  • What is the average list price to actual sell price ratio for your listings? This can fluctuate by market, but you should still look for high numbers. “I would set a low bar of 95% to be acceptable for even the worst market conditions,” Crouch says.

Assess their marketing skills

Everyone knows that to sell a house quickly (and get the big bucks) you need to reach as many eyeballs as you can. And the way to suss out an agent’s ability to do that is to ask these questions:

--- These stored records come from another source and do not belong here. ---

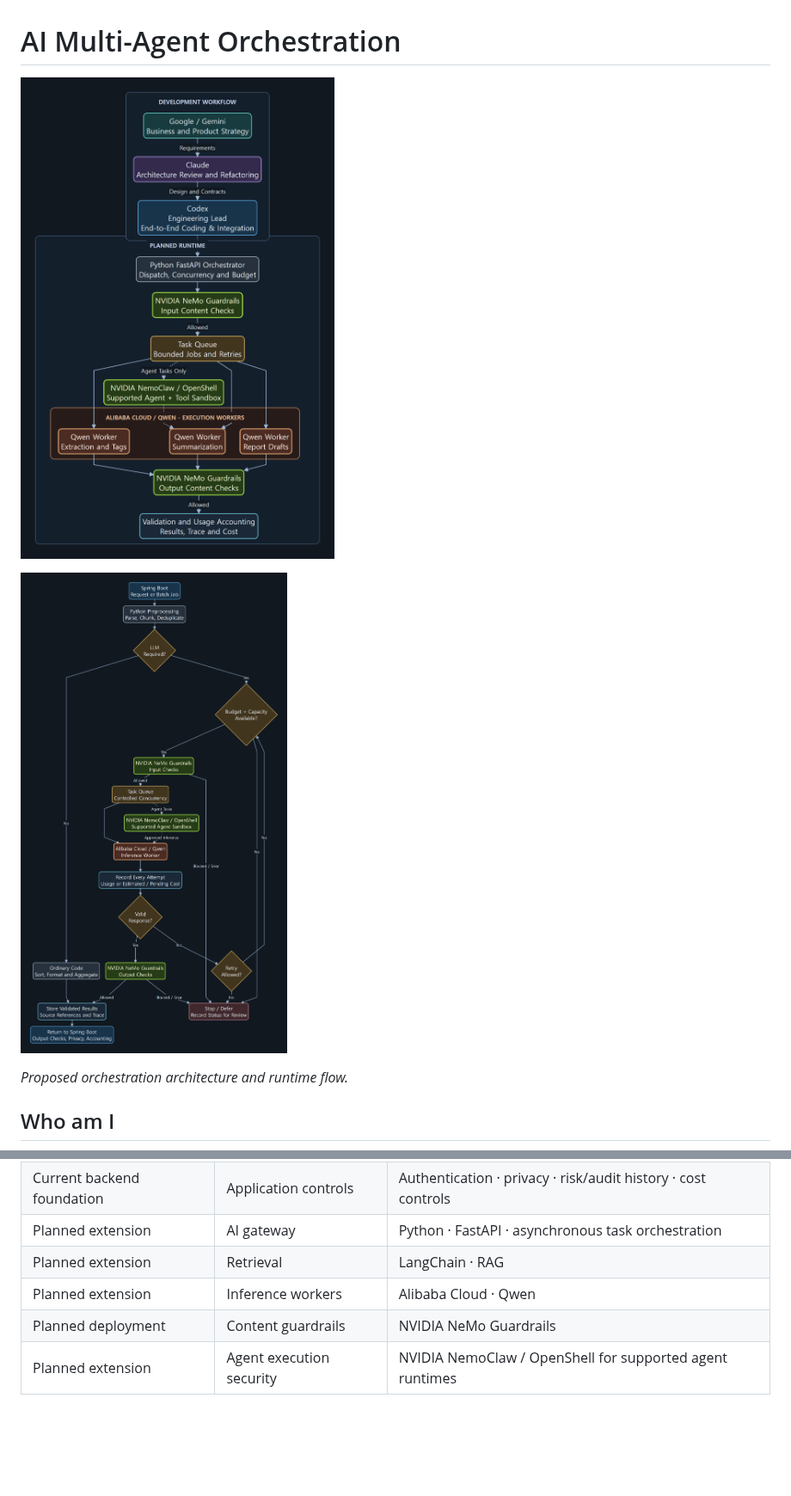
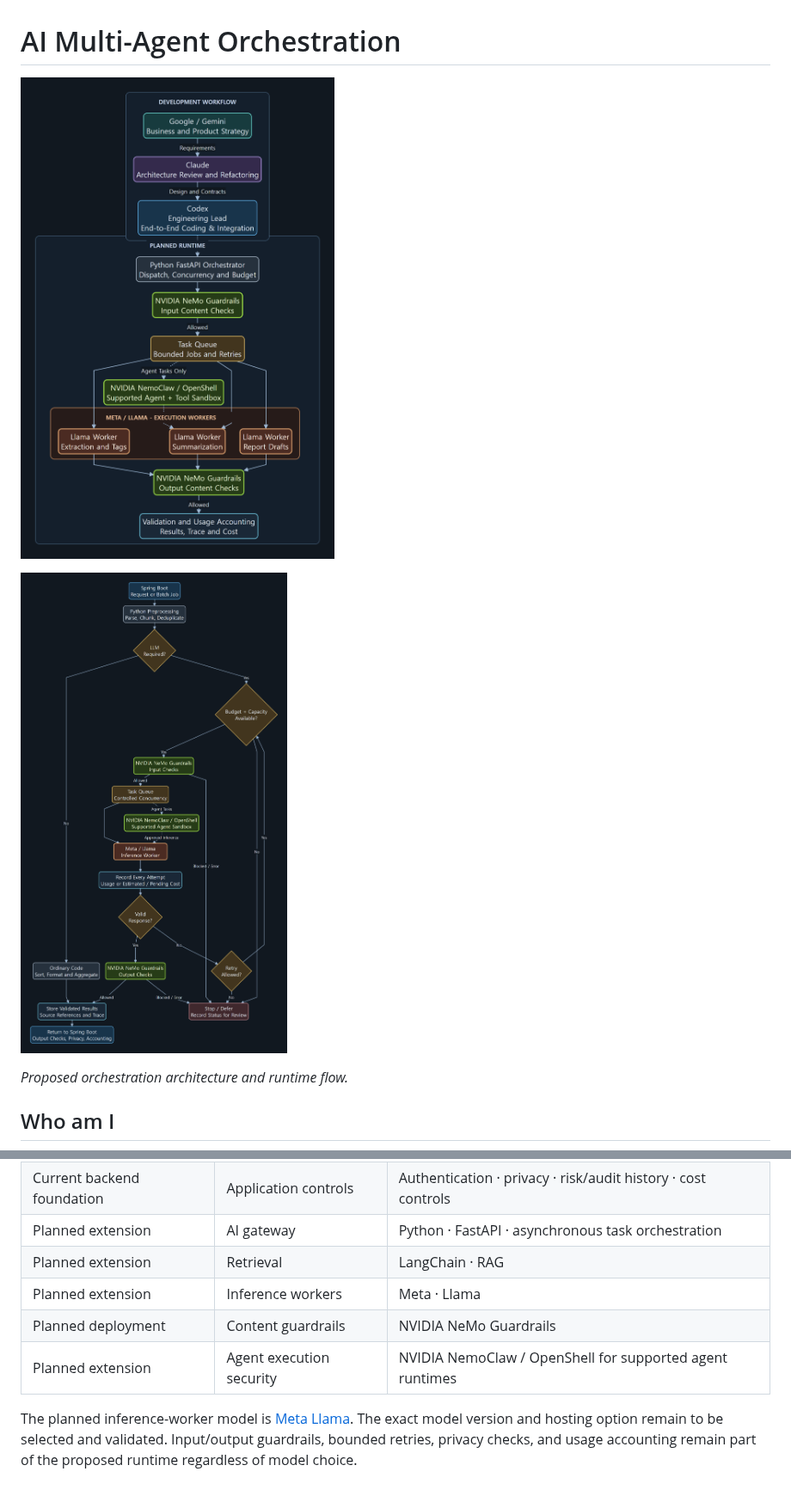
Before and after one commit to ai-agent-orchestrator/ai-multi-agent-orchestration, a Markdown page: README.md, 2 parts joined by grey strips. Shown at 86% size. GitHub-like rendering; pictures changed too: assets/diagrams/orchestration-architecture-dark.png, assets/diagrams/orchestration-runtime-dark.png; blank space fills up the shorter version.

Commit message:
docs: replace Qwen workers with Meta Llama in orchestration diagrams

```diff
--- a/README.md
+++ b/README.md
@@ -42,6 +42,8 @@ My backend study is the execution layer for that direction: Java 21, Spring Boot
 | Current backend foundation | Application controls | Authentication · privacy · risk/audit history · cost controls |
 | Planned extension | AI gateway | Python · FastAPI · asynchronous task orchestration |
 | Planned extension | Retrieval | LangChain · RAG |
-| Planned extension | Inference workers | Alibaba Cloud · Qwen |
+| Planned extension | Inference workers | Meta · Llama |
 | Planned deployment | Content guardrails | NVIDIA NeMo Guardrails |
 | Planned extension | Agent execution security | NVIDIA NemoClaw / OpenShell for supported agent runtimes |
+
+The planned inference-worker model is [Meta Llama](https://github.com/meta-llama/llama-models). The exact model version and hosting option remain to be selected and validated. Input/output guardrails, bounded retries, privacy checks, and usage accounting remain part of the proposed runtime regardless of model choice.
```
Also changed, not shown: other parts of README.md (+1 -1 lines), AI_ECOSYSTEM_STACK_WATCH.md (+20 -15 lines), 4 other files.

  • How will you market my home? A Realtor should use at least a good brokerage website to showcase your listing, national listing portals such as realtor.com®, and an email subscription list.
  • How will you use social media? They should use at least Facebook and Twitter to market listings; they get bonus points if they post photos on Instagram.
  • What offline materials do you use? While most marketing is done online now, your Realtor should still make use of tried-and-true methods such as fliers, yard signs, and brochures, especially at an open house.
  • How much do you spend on advertising? “Don’t stop asking until you get a solid dollar figure,” Crouch says. Advertising costs vary widely by area, but Realtors should consistently spend a portion of their business expenses on advertising. By asking for a set amount, you’ll know if they’re doing that or not.

Don’t shoot for cheap

Finally, don’t assume the most inexpensive agent is the one for you. While agents work at different price points and some may take a lower commission, they should be confident enough in their abilities to stand by their prices, according to Crouch. So when you’re talking terms, he recommends asking agents if they’ll work on a discount. If they jump at the chance early on in the conversation, that might be a red flag.

“Think about this: If the agent can’t even negotiate to protect their own money, how likely do you think it will be for them to go to bat to protect your money?” Crouch says. “It’ll be a test of confidence in their own services at least.”

by Angela Colley, real estate writer for Realtor.com 

 

Information provided by Keller Williams Dallas Metro North. Call us today – we have over 400 qualified agents ready to assist you with your real estate needs!